[Records excerpted from a collection]
Start of Block
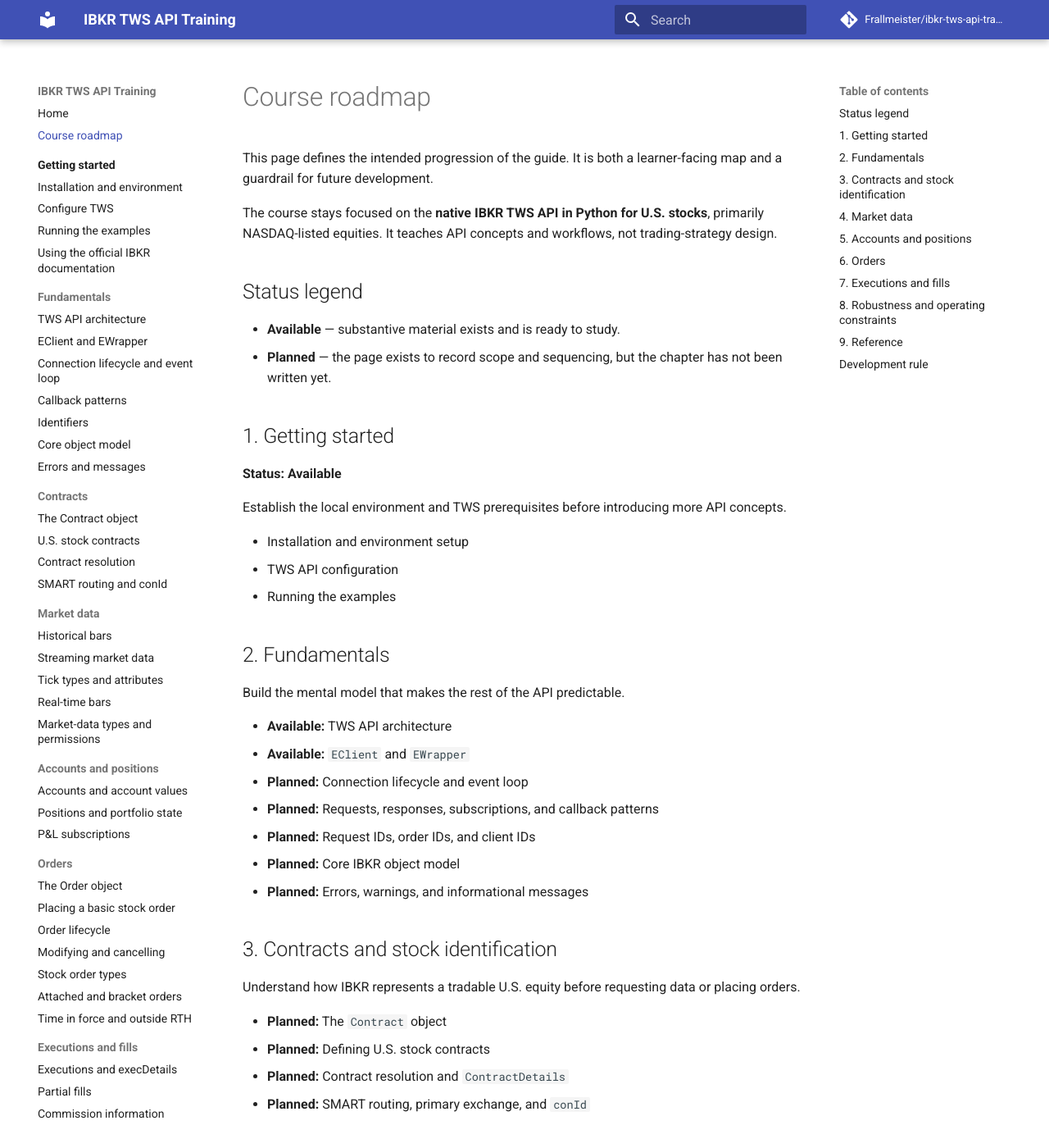
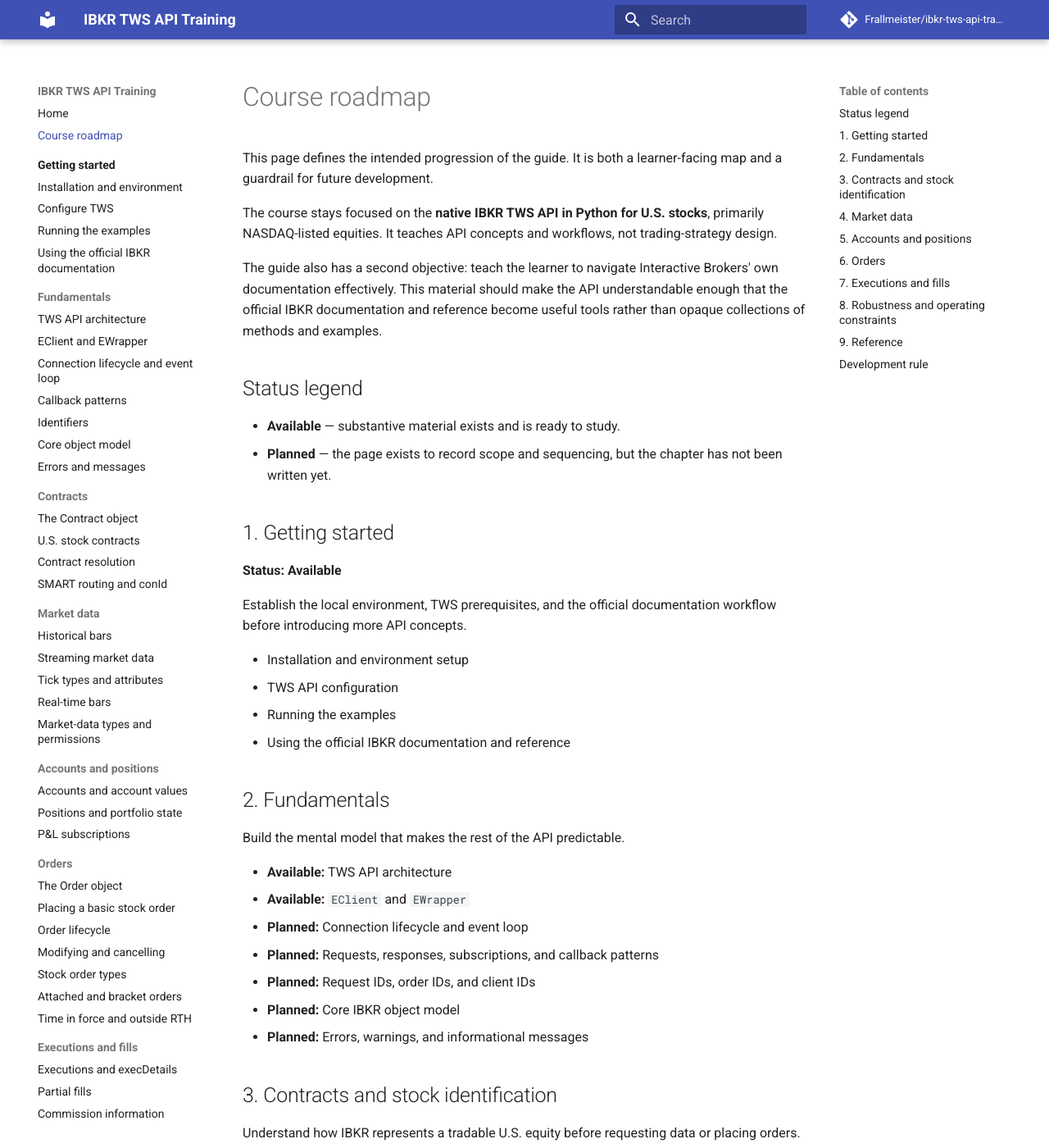
Before and after one commit to Frallmeister/ibkr-tws-api-training, an MkDocs documentation site: the page built from docs/roadmap.md, in a window 1280 px wide and 1400 px high. Shown: the whole window at 82% size. Built offline with MkDocs 1.6.1 and Material for MkDocs 9.7.7, drawn with Linux system fonts in a browser that asks for light colours; comment, search, counter and statistics services are not loaded; some of the changed text lies outside the part shown.

Commit message:
docs: make IBKR resource navigation a learning objective

```diff
--- a/docs/roadmap.md
+++ b/docs/roadmap.md
@@ -3,6 +3,8 @@
 This page defines the intended progression of the guide. It is both a learner-facing map and a guardrail for future development.
 
 The course stays focused on the **native IBKR TWS API in Python for U.S. stocks**, primarily NASDAQ-listed equities. It teaches API concepts and workflows, not trading-strategy design.
+
+The guide also has a second objective: teach the learner to navigate Interactive Brokers' own documentation effectively. This material should make the API understandable enough that the official IBKR documentation and reference become useful tools rather than opaque collections of methods and examples.
 
 ## Status legend
 
@@ -13,11 +15,12 @@
 
 **Status: Available**
 
-Establish the local environment and TWS prerequisites before introducing more API concepts.
+Establish the local environment, TWS prerequisites, and the official documentation workflow before introducing more API concepts.
 
 - Installation and environment setup
 - TWS API configuration
 - Running the examples
+- Using the official IBKR documentation and reference
 
 ## 2. Fundamentals
 
@@ -93,8 +96,10 @@
 
 - **Planned:** Terminology and definitions
 - **Planned:** Callback-pattern reference
-- **Planned:** Official IBKR documentation map
+- **Planned:** Topic-by-topic official IBKR documentation map
 
 ## Development rule
 
 A planned page should not be expanded merely because an API feature is interesting. New material should follow this roadmap unless there is a clear pedagogical reason to change the sequence. If the roadmap changes, update this page first so the intended structure remains explicit.
+
+Every substantive chapter should also identify the relevant current IBKR resources. The goal is that the learner gradually becomes capable of using IBKR's documentation and reference directly for lookup and continued learning.
```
End of Block
Problem statement: Leave out the pictures, then copy all the remaining text in the records exactly.

Finished exercise:
Before and after one commit to Frallmeister/ibkr-tws-api-training, an MkDocs documentation site: the page built from docs/roadmap.md, in a window 1280 px wide and 1400 px high. Shown: the whole window at 82% size. Built offline with MkDocs 1.6.1 and Material for MkDocs 9.7.7, drawn with Linux system fonts in a browser that asks for light colours; comment, search, counter and statistics services are not loaded; some of the changed text lies outside the part shown.

Commit message:
docs: make IBKR resource navigation a learning objective

```diff
--- a/docs/roadmap.md
+++ b/docs/roadmap.md
@@ -3,6 +3,8 @@
 This page defines the intended progression of the guide. It is both a learner-facing map and a guardrail for future development.
 
 The course stays focused on the **native IBKR TWS API in Python for U.S. stocks**, primarily NASDAQ-listed equities. It teaches API concepts and workflows, not trading-strategy design.
+
+The guide also has a second objective: teach the learner to navigate Interactive Brokers' own documentation effectively. This material should make the API understandable enough that the official IBKR documentation and reference become useful tools rather than opaque collections of methods and examples.
 
 ## Status legend
 
@@ -13,11 +15,12 @@
 
 **Status: Available**
 
-Establish the local environment and TWS prerequisites before introducing more API concepts.
+Establish the local environment, TWS prerequisites, and the official documentation workflow before introducing more API concepts.
 
 - Installation and environment setup
 - TWS API configuration
 - Running the examples
+- Using the official IBKR documentation and reference
 
 ## 2. Fundamentals
 
@@ -93,8 +96,10 @@
 
 - **Planned:** Terminology and definitions
 - **Planned:** Callback-pattern reference
-- **Planned:** Official IBKR documentation map
+- **Planned:** Topic-by-topic official IBKR documentation map
 
 ## Development rule
 
 A planned page should not be expanded merely because an API feature is interesting. New material should follow this roadmap unless there is a clear pedagogical reason to change the sequence. If the roadmap changes, update this page first so the intended structure remains explicit.
+
+Every substantive chapter should also identify the relevant current IBKR resources. The goal is that the learner gradually becomes capable of using IBKR's documentation and reference directly for lookup and continued learning.
```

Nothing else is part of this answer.